In the never-ending battle for riches, influence and cultural domination, Silicon Valley now has the upper hand over Washington, DC.
The two metros have consistently been atop rankings of the most affluent urban areas in recent years, at least according to Census data on median household incomes.
(Median income—the point at which half the area’s households are above and half are below—is considered a good measure of how a typical household is faring economically.)
During the Great Recession which began in late 2007, Silicon Valley’s fortunes briefly faltered, sending its income numbers below those of the capital area. DC was a bright spot during the recession thanks to the stability of the Federal government and an influx of lobbying aimed at defanging the regulatory reaction to the financial crisis. But since economy returned to growth in 2009, Silicon Valley surged. And the California region continues to set the pace.
US Bureau of Labor Statistics
The Census Bureau published its annual update on the country’s demographic development Thursday. And the numbers showed that incomes rose 2.3% in Washington, DC and its affluent environs. The typical DC metro-area household pulled in $93,294 in 2015. Not bad.
But not as good as Silicon Valley. The sprawling area south of San Francisco known as the San Jose-Sunnyvale-Santa-Clara metro area is usually used as a proxy for Silicon Valley as a whole.
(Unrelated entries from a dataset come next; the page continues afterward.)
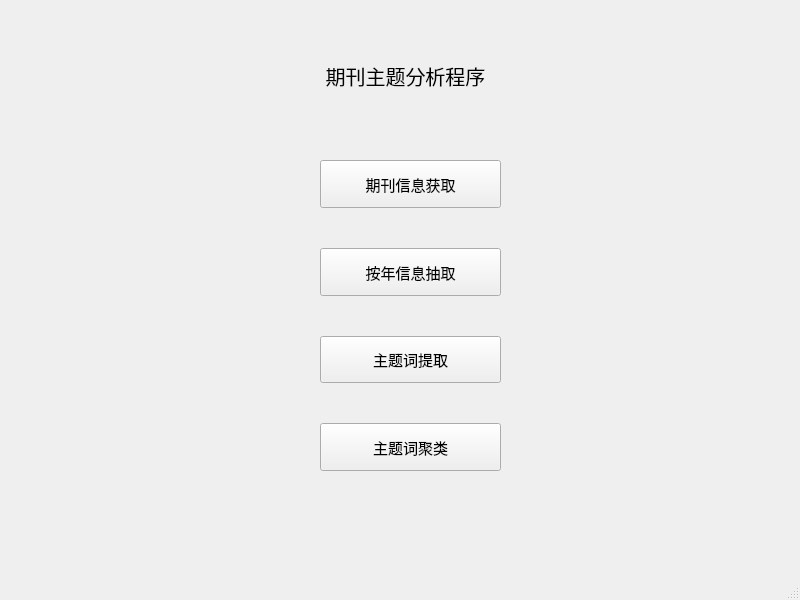
Above: view/ui_main_window.ui from ZUCCBBQ/Ocean before the change. Below: the same form after it.
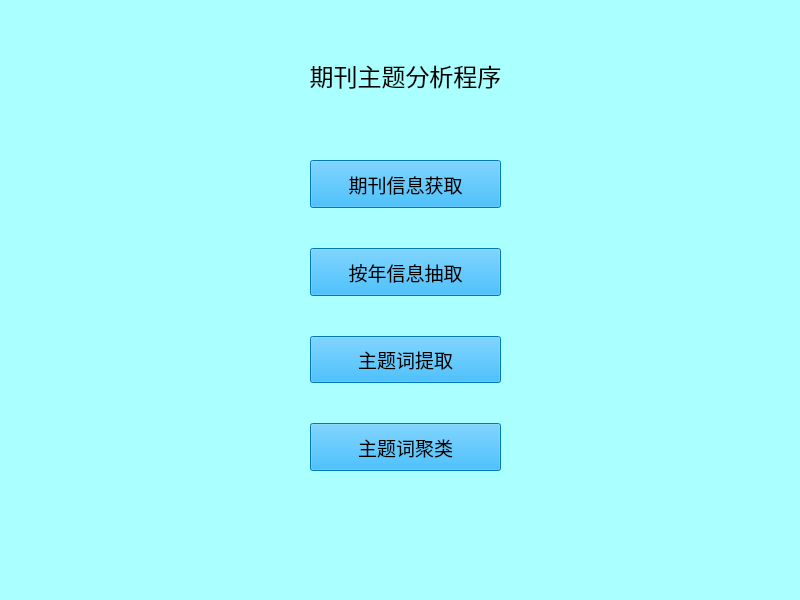
That is the form after the change.

```diff
--- a/view/ui_main_window.ui
+++ b/view/ui_main_window.ui
@@ -13,13 +13,17 @@
   <property name="windowTitle">
    <string>期刊主题分析程序</string>
   </property>
+  <property name="styleSheet">
+   <string notr="true">background-color: rgb(170, 255, 255);
+font: 12pt &quot;楷体&quot;;</string>
+  </property>
   <widget class="QWidget" name="centralwidget">
    <widget class="QWidget" name="layoutWidget">
     <property name="geometry">
      <rect>
-      <x>290</x>
+      <x>280</x>
       <y>130</y>
-      <width>241</width>
+      <width>251</width>
       <height>371</height>
      </rect>
     </property>
@@ -52,15 +56,16 @@
        </property>
        <property name="font">
         <font>
-         <family>黑体</family>
-         <pointsize>11</pointsize>
+         <family>楷体</family>
+         <pointsize>14</pointsize>
          <weight>50</weight>
          <italic>false</italic>
          <bold>false</bold>
         </font>
        </property>
        <property name="styleSheet">
-        <string notr="true">font: 11pt &quot;黑体&quot;;</string>
+        <string notr="true">font: 14pt &quot;楷体&quot;;
+background-color: rgb(0, 170, 255);</string>
        </property>
        <property name="text">
         <string>期刊信息获取</string>
@@ -77,15 +82,16 @@
        </property>
        <property name="font">
         <font>
-         <family>黑体</family>
-         <pointsize>11</pointsize>
+         <family>楷体</family>
+         <pointsize>14</pointsize>
          <weight>50</weight>
          <italic>false</italic>
          <bold>false</bold>
         </font>
        </property>
        <property name="styleSheet">
-        <string notr="true">font: 11pt &quot;黑体&quot;;</string>
+        <string notr="true">font: 14pt &quot;楷体&quot;;
+background-color: rgb(0, 170, 255);</string>
        </property>
        <property name="text">
         <string>按年信息抽取</string>
@@ -102,15 +108,16 @@
        </property>
        <property name="font">
         <font>
-         <family>黑体</family>
-         <pointsize>11</pointsize>
+         <family>楷体</family>
+         <pointsize>14</pointsize>
          <weight>50</weight>
          <italic>false</italic>
          <bold>false</bold>
         </font>
        </property>
        <property name="styleSheet">
-        <string notr="true">font: 11pt &quot;黑体&quot;;</string>
+        <string notr="true">font: 14pt &quot;楷体&quot;;
+background-color: rgb(0, 170, 255);</string>
        </property>
        <property name="text">
         <string>主题词提取</string>
@@ -127,15 +134,16 @@
        </property>
        <property name="font">
         <font>
-         <family>黑体</family>
-         <pointsize>11</pointsize>
+         <family>楷体</family>
+         <pointsize>14</pointsize>
          <weight>50</weight>
          <italic>false</italic>
          <bold>false</bold>
         </font>
        </property>
        <property name="styleSheet">
-        <string notr="true">font: 11pt &quot;黑体&quot;;</string>
+        <string notr="true">font: 14pt &quot;楷体&quot;;
+background-color: rgb(0, 170, 255);</string>
        </property>
        <property name="text">
         <string>主题词聚类</string>
@@ -147,17 +155,24 @@
    <widget class="QLabel" name="uiLabel">
     <property name="geometry">
      <rect>
-      <x>310</x>
+      <x>280</x>
       <y>60</y>
-      <width>191</width>
+      <width>251</width>
       <height>31</height>
      </rect>
     </property>
     <property name="font">
      <font>
-      <pointsize>15</pointsize>
+      <family>楷体</family>
+      <pointsize>18</pointsize>
+      <weight>50</weight>
+      <italic>false</italic>
+      <bold>false</bold>
      </font>
     </property>
+    <property name="styleSheet">
+     <string notr="true">font: 18pt &quot;楷体&quot;;</string>
+    </property>
     <property name="text">
      <string>期刊主题分析程序</string>
     </property>
```
Left out of the diff: 2 changed lines with no effect on the pictures.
Incomes in the valley jumped a whopping 5.7% to nearly $102,000 in 2015, making it the area with the highest median income in the country.